Using the entries below, say how many of the lines carry "page". Write the number alone.

━━ Entries supplied ━━

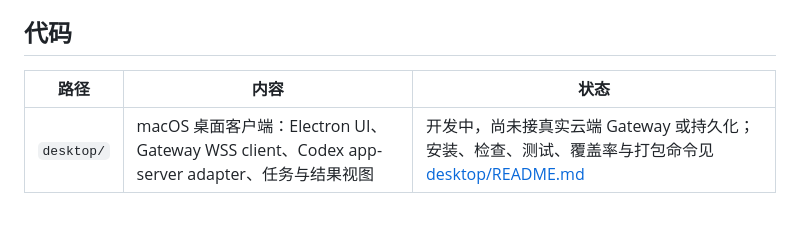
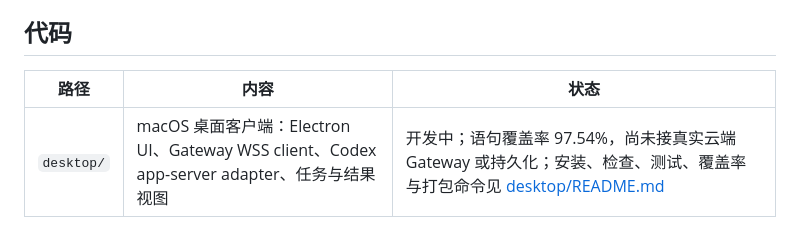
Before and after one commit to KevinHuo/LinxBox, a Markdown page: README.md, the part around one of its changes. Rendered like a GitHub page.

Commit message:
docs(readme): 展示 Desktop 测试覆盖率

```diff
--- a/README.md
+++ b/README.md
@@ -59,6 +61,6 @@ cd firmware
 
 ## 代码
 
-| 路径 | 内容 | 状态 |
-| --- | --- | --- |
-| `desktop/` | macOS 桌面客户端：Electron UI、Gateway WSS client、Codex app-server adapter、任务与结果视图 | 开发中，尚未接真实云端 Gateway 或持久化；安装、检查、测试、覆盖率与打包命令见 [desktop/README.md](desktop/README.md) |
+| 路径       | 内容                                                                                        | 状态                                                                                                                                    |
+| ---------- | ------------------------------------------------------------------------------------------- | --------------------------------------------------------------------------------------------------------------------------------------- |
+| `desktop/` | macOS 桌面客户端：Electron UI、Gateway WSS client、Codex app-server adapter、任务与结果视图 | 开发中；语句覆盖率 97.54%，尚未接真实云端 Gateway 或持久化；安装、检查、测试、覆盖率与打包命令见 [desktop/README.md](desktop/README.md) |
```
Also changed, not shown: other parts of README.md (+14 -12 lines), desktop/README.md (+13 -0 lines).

━━━
━━ Entries supplied ━━

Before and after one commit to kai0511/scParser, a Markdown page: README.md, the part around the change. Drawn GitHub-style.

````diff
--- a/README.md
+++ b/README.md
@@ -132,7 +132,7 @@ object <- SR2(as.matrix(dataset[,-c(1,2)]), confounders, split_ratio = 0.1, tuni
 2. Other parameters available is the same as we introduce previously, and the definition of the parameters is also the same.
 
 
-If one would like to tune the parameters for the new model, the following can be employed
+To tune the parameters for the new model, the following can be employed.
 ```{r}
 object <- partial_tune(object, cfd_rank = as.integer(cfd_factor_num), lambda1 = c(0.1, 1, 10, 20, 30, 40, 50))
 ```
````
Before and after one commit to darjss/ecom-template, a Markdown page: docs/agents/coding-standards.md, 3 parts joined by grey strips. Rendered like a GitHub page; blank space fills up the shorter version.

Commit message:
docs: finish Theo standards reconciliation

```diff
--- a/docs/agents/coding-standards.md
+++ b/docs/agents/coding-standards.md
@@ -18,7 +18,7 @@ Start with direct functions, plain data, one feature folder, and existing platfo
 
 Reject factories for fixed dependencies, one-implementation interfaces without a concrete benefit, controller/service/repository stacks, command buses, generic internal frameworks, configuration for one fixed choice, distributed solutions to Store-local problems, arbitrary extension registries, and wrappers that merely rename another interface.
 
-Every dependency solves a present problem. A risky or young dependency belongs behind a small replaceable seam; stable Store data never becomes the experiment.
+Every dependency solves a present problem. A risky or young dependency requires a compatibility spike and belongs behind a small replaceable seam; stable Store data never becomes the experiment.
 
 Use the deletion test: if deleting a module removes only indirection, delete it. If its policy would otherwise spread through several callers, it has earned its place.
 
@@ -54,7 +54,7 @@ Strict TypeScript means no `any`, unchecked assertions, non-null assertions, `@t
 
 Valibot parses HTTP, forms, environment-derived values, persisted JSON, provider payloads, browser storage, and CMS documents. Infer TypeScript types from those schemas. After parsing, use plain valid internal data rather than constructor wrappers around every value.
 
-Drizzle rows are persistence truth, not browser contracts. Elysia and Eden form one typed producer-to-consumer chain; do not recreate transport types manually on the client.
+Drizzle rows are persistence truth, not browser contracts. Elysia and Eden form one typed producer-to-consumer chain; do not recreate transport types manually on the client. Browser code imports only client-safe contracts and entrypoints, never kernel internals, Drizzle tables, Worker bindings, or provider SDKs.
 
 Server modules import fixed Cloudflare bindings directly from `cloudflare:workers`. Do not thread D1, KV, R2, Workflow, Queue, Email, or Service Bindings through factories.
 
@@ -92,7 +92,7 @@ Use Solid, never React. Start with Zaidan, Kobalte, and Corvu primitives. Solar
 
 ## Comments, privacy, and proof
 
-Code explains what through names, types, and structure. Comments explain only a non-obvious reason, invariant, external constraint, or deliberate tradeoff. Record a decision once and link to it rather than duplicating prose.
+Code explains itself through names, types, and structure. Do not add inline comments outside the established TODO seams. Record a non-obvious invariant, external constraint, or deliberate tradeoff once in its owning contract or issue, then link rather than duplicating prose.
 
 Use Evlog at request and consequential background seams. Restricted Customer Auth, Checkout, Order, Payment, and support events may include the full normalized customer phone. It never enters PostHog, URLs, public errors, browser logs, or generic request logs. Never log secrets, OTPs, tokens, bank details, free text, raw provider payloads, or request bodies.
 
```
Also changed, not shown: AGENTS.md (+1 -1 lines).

━━━

→ **Solution**
3